The Atlantic lauds New York City’s Mayor Bloomberg for pushing his ban on large sodas, selecting him as one of their “brave thinkers” of 2012. They cite Bloomberg’s lack of concern for approval as evidence of his bravery, especially given that “the New York Times‘ polling showed that the idea has been rejected by every demographic group in the city and every political persuasion.” Earth to The Atlantic: Forcing one’s ideas on people is not bravery; it is tyranny.
For his part, Bloomberg seems slightly less confused than The Atlantic is about the nature of his actions. He explicitly cites his use of force in defense of his measures: “We’re not taking away anybody’s right to do things, we’re simply forcing you to understand that you have to make the conscious decision to go from one cup to another cup.” Bloomberg did not proceed to address the pressing question of how it is that forcing individuals and businesses to act against their own judgment is not “taking away their right to do things.” But, hey, he’s a busy guy.
Given that The Atlantic is treating him as a hero for engaging in such rights-violating evasions, perhaps by next Thanksgiving Bloomberg will have banned second helpings of turkey and stuffing.
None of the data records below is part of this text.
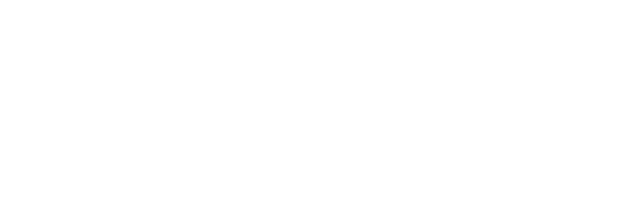
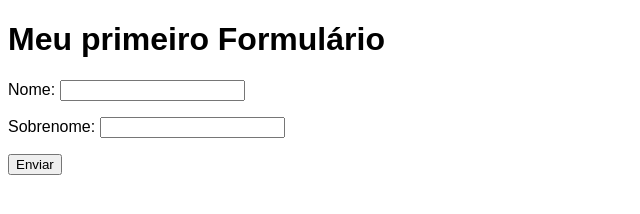
Before and after one commit to vsjefferson/HTML-CSS, a plain HTML site: page exercícios/ex024/index.html in a window 1280 px wide. Shown: the whole page, without its empty margins (0-640 px from the left). Drawn offline with Linux system fonts and the light colour scheme.

Commit message:
Update index.html

```diff
--- a/exercícios/ex024/index.html
+++ b/exercícios/ex024/index.html
@@ -4,9 +4,21 @@
     <meta charset="UTF-8">
     <meta http-equiv="X-UA-Compatible" content="IE=edge">
     <meta name="viewport" content="width=device-width, initial-scale=1.0">
-    <title>For</title>
+    <title>Formulário</title>
 </head>
+<style>
+    *{
+        font-family: Arial, Helvetica, sans-serif;
+    }
+</style>
 <body>
-
+    <h1>Meu primeiro Formulário</h1>
+    <form action="cadastro.php" autocomplete="off">
+        <p><label for="inome">Nome:</label>
+             <input type="text" name="nome" id="inome"></p>
+        <p><label for="isobrenome">Sobrenome:</label>
+            <input type="text" name="sobrenome" id="isobrenome"></p>
+        <p> <input type="submit" value="Enviar"></p>
+    </form>
 </body>
 </html>
```
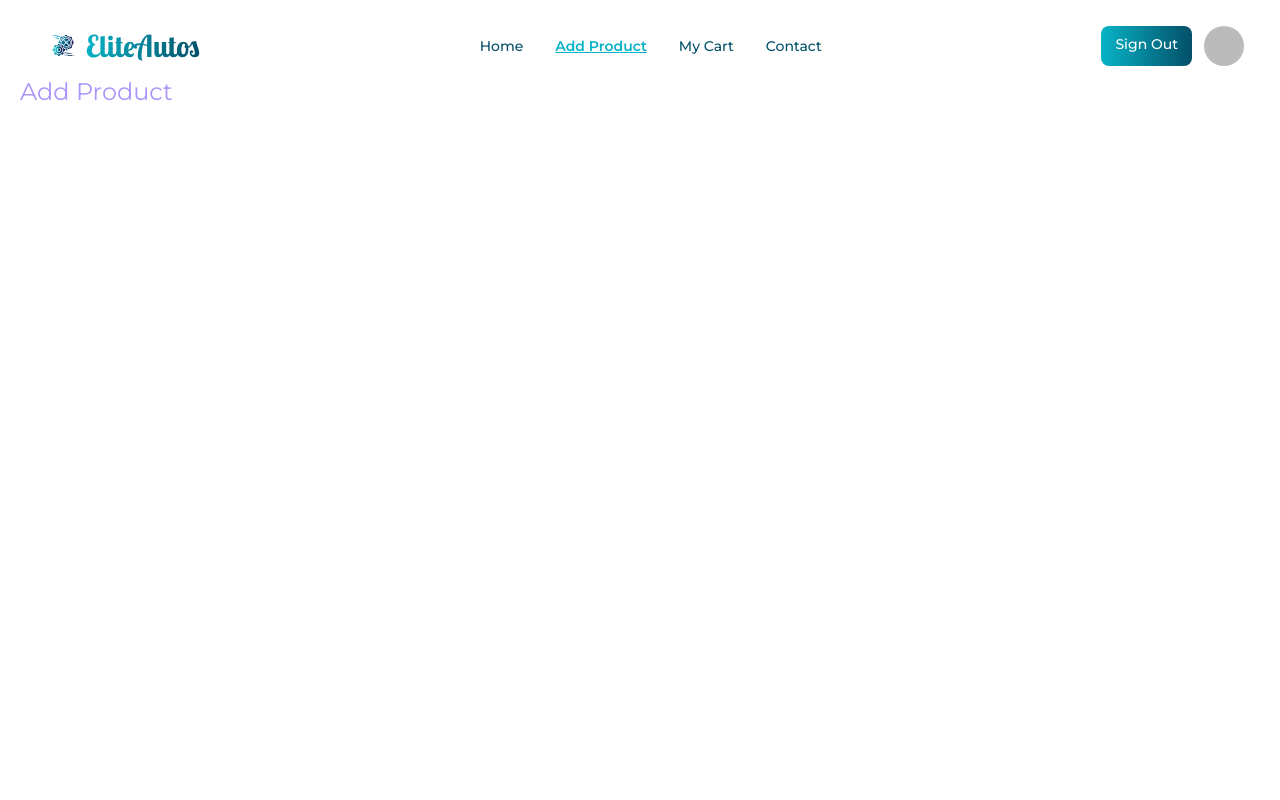
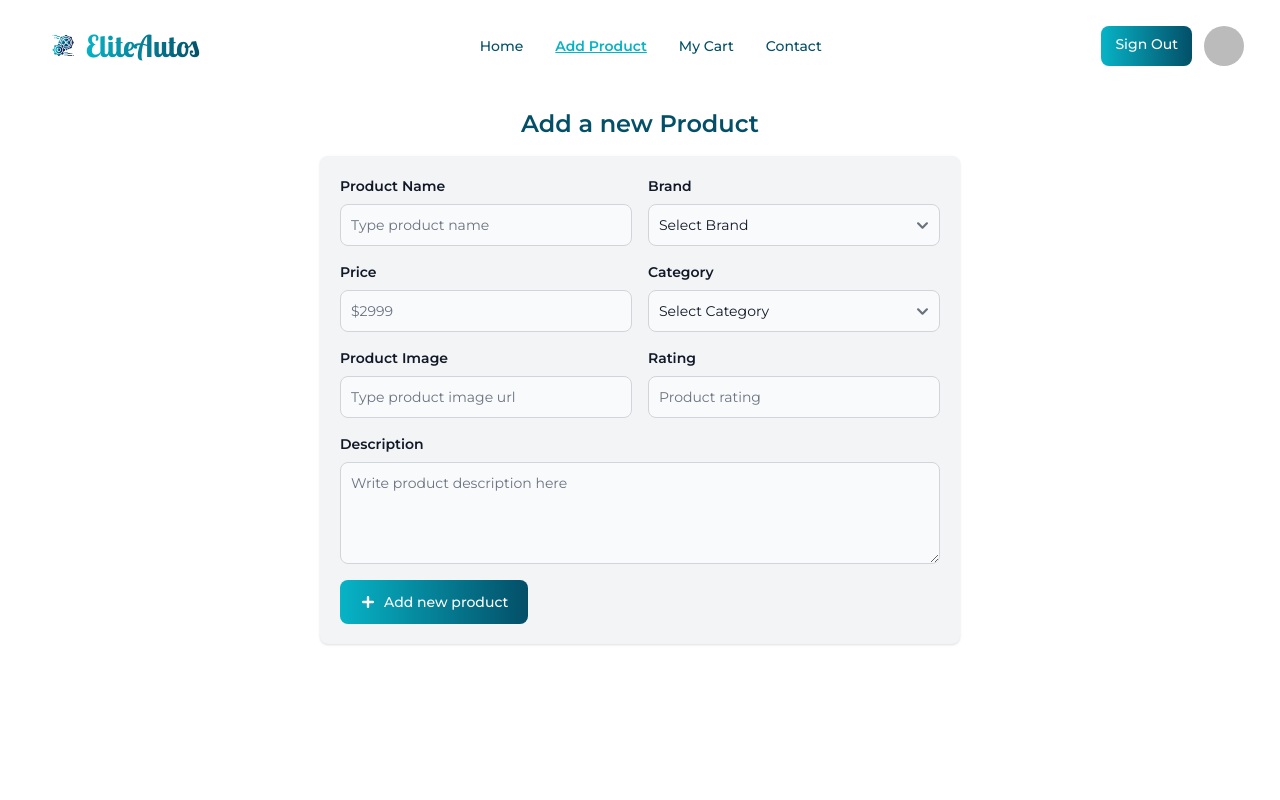
Before and after one commit to rhythmdev/elite-autos-client, a React (Vite) app: page /addProduct in a window 1280 px wide. Shown: the top 800 px of the page. Built offline with nearby package versions, Linux system fonts and the light colour scheme; no server answers; sample sign-in values are in the browser's storage.

Commit message:
product data stored to database

```diff
--- a/src/Pages/AddProduct/AddProduct.jsx
+++ b/src/Pages/AddProduct/AddProduct.jsx
@@ -1,9 +1,115 @@
+import Swal from "sweetalert2";
 
 const AddProduct = () => {
+
+    const handelAddProduct = e => {
+        e.preventDefault();
+        const form = new FormData(e.currentTarget);
+        const product_name = form.get('product_name');
+        const brand = form.get('brand');
+        const price = form.get('price');
+        const category = form.get('category');
+        const image = form.get('image');
+        const rating = form.get('rating');
+        const description = form.get('description');
+
+        const newProduct = {
+            product_name,
+            brand,
+            price,
+            category,
+            image,
+            rating,
+            description
+        }
+        console.log(newProduct);
+        //send product data to database
+        fetch('http://localhost:6900/products', {
+            method: 'POST',
+            headers: {
+                'Content-Type': 'application/json'
+            },
+            body: JSON.stringify(newProduct)
+        })
+            .then(res => res.json())
+            .then(data => {
+                console.log(data)
+                if(data.insertedId) {
+                    Swal.fire({
+                        title: 'Success!',
+                        text: 'Product Added Successfully',
+                        icon: 'success',
+                        confirmButtonText: 'Okay'
+                    })
+                }
+            })
+            e.currentTarget.reset()
+    }
+
     return (
-        <div>
-               <h2 className="text-2xl text-purple-400">Add Product</h2>
+        <div className="py-8">
+            <h2 className="text-2xl text-gradient-end font-semibold text-center">Add a new Product</h2>
+
+            <div className=" p-4 w-full max-w-2xl h-full md:h-auto mx-auto ">
+
+                <div className=" p-4 bg-gray-100 rounded-lg shadow dark:bg-gray-800 sm:p-5">
+
+                    <form onSubmit={handelAddProduct}>
+                        <div className="grid gap-4 mb-4 sm:grid-cols-2">
+                            <div>
+                                <label htmlFor="product_name" className="block mb-2 text-sm font-semibold text-gray-900 dark:text-white">Product Name</label>
+                                <input type="text" name="product_name" id="product_name" className="bg-gray-50 border border-gray-300 text-gray-900 text-sm rounded-lg focus:ring-primary-600 focus:border-primary-600 block w-full p-2.5 dark:bg-gray-700 dark:border-gray-600 dark:placeholder-gray-400 dark:text-white dark:focus:ring-primary-500 dark:focus:border-primary-500" placeholder="Type product name" required />
+                            </div>
+                            <div>
+                                <label htmlFor="brand" className="block mb-2 text-sm font-semibold text-gray-900 dark:text-white">Brand</label>
+                                <select id="brand" name="brand" className="bg-gray-50 border border-gray-300 text-gray-900 text-sm rounded-lg focus:ring-primary-500 focus:border-primary-500 block w-full p-2.5 dark:bg-gray-700 dark:border-gray-600 dark:placeholder-gray-400 dark:text-white dark:focus:ring-primary-500 dark:focus:border-primary-500">
+                                    <option defaultValue='Select Brand'>Select Brand</option>
+                                    <option value="Toyota">Toyota</option>
+                                    <option value="Ford">Ford</option>
+                                    <option value="BMW">BMW</option>
+                                    <option value="Mercedes-Benz">Mercedes-Benz</option>
+                                    <option value="Honda">Honda</option>
+                                    <option value="Tesla">tesla</option>
+                                </select>
+                            </div>
+                            <div>
+                                <label htmlFor="price" className="block mb-2 text-sm font-semibold text-gray-900 dark:text-white">Price</label>
+                                <input type="number" name="price" id="price" className="bg-gray-50 border border-gray-300 text-gray-900 text-sm rounded-lg focus:ring-primary-600 focus:border-primary-600 block w-full p-2.5 dark:bg-gray-700 dark:border-gray-600 dark:placeholder-gray-400 dark:text-white dark:focus:ring-primary-500 dark:focus:border-primary-500" placeholder="$2999" required />
+                            </div>
+                            <div>
+                                <label htmlFor="category" className="block mb-2 text-sm font-semibold text-gray-900 dark:text-white">Category</label>
+                                <select id="category" name="category" className="bg-gray-50 border border-gray-300 text-gray-900 text-sm rounded-lg focus:ring-primary-500 focus:border-primary-500 block w-full p-2.5 dark:bg-gray-700 dark:border-gray-600 dark:placeholder-gray-400 dark:text-white dark:focus:ring-primary-500 dark:focus:border-primary-500">
+                                    <option defaultValue='Select Category'>Select Category</option>
+                                    <option value="Sedan">Sedan</option>
+                                    <option value="SUV">SUV (Sport Utility Vehicle)</option>
+                                    <option value="Hybrid">Hybrid</option>
+                                    <option value="Sports">Sports</option>
+                                    <option value="Electric">Electric</option>
+                                    <option value="Luxury">Luxury</option>
+                                </select>
+                            </div>
+                            <div>
+                                <label htmlFor="image" className="block mb-2 text-sm font-semibold text-gray-900 dark:text-white">Product Image</label>
+                                <input type="text" name="image" id="image" className="bg-gray-50 border border-gray-300 text-gray-900 text-sm rounded-lg focus:ring-primary-600 focus:border-primary-600 block w-full p-2.5 dark:bg-gray-700 dark:border-gray-600 dark:placeholder-gray-400 dark:text-white dark:focus:ring-primary-500 dark:focus:border-primary-500" placeholder="Type product image url" required />
+                            </div>
+                            <div>
+                                <label htmlFor="rating" className="block mb-2 text-sm font-semibold text-gray-900 dark:text-white">Rating</label>
+                                <input type="number" name="rating" id="rating" className="bg-gray-50 border border-gray-300 text-gray-900 text-sm rounded-lg focus:ring-primary-600 focus:border-primary-600 block w-full p-2.5 dark:bg-gray-700 dark:border-gray-600 dark:placeholder-gray-400 dark:text-white dark:focus:ring-primary-500 dark:focus:border-primary-500" placeholder="Product rating" min={1} max={5} required />
+                            </div>
+                            <div className="sm:col-span-2">
+                                <label htmlFor="description" className="block mb-2 text-sm font-semibold text-gray-900 dark:text-white">Description</label>
+                                <textarea id="description" name="description" rows="4" className="block p-2.5 w-full text-sm text-gray-900 bg-gray-50 rounded-lg border border-gray-300 focus:ring-primary-500 focus:border-primary-500 dark:bg-gray-700 dark:border-gray-600 dark:placeholder-gray-400 dark:text-white dark:focus:ring-primary-500 dark:focus:border-primary-500" placeholder="Write product description here"></textarea>
+                            </div>
+                        </div>
+                        <button type="submit" className="text-white inline-flex items-center bg-gradient-to-r from-gradient-start to-gradient-end hover:bg-gradient-start focus:ring-4 focus:outline-none focus:ring-primary-300 font-medium rounded-lg text-sm px-5 py-2.5 text-center dark:bg-primary-600 dark:hover:bg-primary-700 dark:focus:ring-primary-800">
+                            <svg className="mr-1 -ml-1 w-6 h-6" fill="currentColor" viewBox="0 0 20 20" xmlns="http://www.w3.org/2000/svg"><path fillRule="evenodd" d="M10 5a1 1 0 011 1v3h3a1 1 0 110 2h-3v3a1 1 0 11-2 0v-3H6a1 1 0 110-2h3V6a1 1 0 011-1z" clipRule="evenodd"></path></svg>
+                            Add new product
+                        </button>
+                    </form>
+                </div>
+            </div>
         </div>
+
     );
 };
 
--- a/src/Pages/SignUp/SignUp.jsx
+++ b/src/Pages/SignUp/SignUp.jsx
@@ -20,8 +20,8 @@ const SignUp = () => {
                 const user = result.user;
                 console.log(user);
                 Swal.fire(`Welcome ${user?.displayName} to EliteAutos`)
-                  // navigate after login
-                  navigate(location?.state ? location.state : '/');
+                // navigate after login
+                navigate(location?.state ? location.state : '/');
             })
             .catch(error => {
                 const errorCode = error.code;
@@ -107,14 +107,7 @@ const SignUp = () => {
                                     <input type="password" name="password" id="password" placeholder="••••••••" className="bg-gray-50 border border-gray-300 text-gray-900 sm:text-sm rounded-lg focus:ring-primary-600 focus:border-primary-600 block w-full p-2.5 dark:bg-gray-700 dark:border-gray-600 dark:placeholder-gray-400 dark:text-white dark:focus:ring-blue-500 dark:focus:border-blue-500" required />
                                 </div>
 
-                                <div className="flex items-start">
-                                    <div className="flex items-center h-5">
-                                        <input id="terms" aria-describedby="terms" type="checkbox" className="w-4 h-4 border border-gray-300 rounded bg-gray-50 focus:ring-3 focus:ring-primary-300 dark:bg-gray-700 dark:border-gray-600 dark:focus:ring-primary-600 dark:ring-offset-gray-800" required="" />
-                                    </div>
-                                    <div className="ml-3 text-sm">
-                                        <label htmlFor="terms" className="font-light text-gray-500 dark:text-gray-300">I accept the <a className="font-medium text-primary-600 hover:underline dark:text-primary-500" href="#">Terms and Conditions</a></label>
-                                    </div>
-                                </div>
+
                                 <div>
                                     {
                                         registerError && <p className='font-semibold text-sm text-red-600 text-center'>{registerError}</p>
@@ -126,7 +119,7 @@ const SignUp = () => {
                                     <span className="shrink-0 px-6 font-medium">Or Sign up with</span>
                                     <span className="h-px flex-1 bg-gray-400"></span>
                                 </span>
-                                <Button onClick={handelGoogleSignIn } className='bg-gradient-to-r from-gradient-start to-gradient-end border-none mx-auto'>
+                                <Button onClick={handelGoogleSignIn} className='bg-gradient-to-r from-gradient-start to-gradient-end border-none mx-auto'>
                                     Google
                                     <FcGoogle className="ml-2 h-5 w-5" />
                                 </Button>
--- a/src/Router/PrivateRoute.jsx
+++ b/src/Router/PrivateRoute.jsx
@@ -7,8 +7,8 @@ const PrivateRoute = ({ children }) => {
     const { user, loading } = useContext(AuthContext);
     const location = useLocation();
     if (loading) {
-        return <div className='flex flex-wrap gap-2'>
-            <div className="text-center">
+        return <div className='flex items-center justify-center gap-2 min-h-screen'>
+            <div className="">
                 <Spinner aria-label="Center-aligned spinner example" size='xl' />
             </div>
         </div>
```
We New Yorkers and Americans who value our vanishing freedoms should not only condemn Bloomberg for his acts of tyranny; we should also condemn The Atlantic for asininely praising it (as Scott Whitlock does for Newsbusters).
With mainstream media like this, who needs The Nation or Mother Jones.
Creative Commons Image: David Shankbone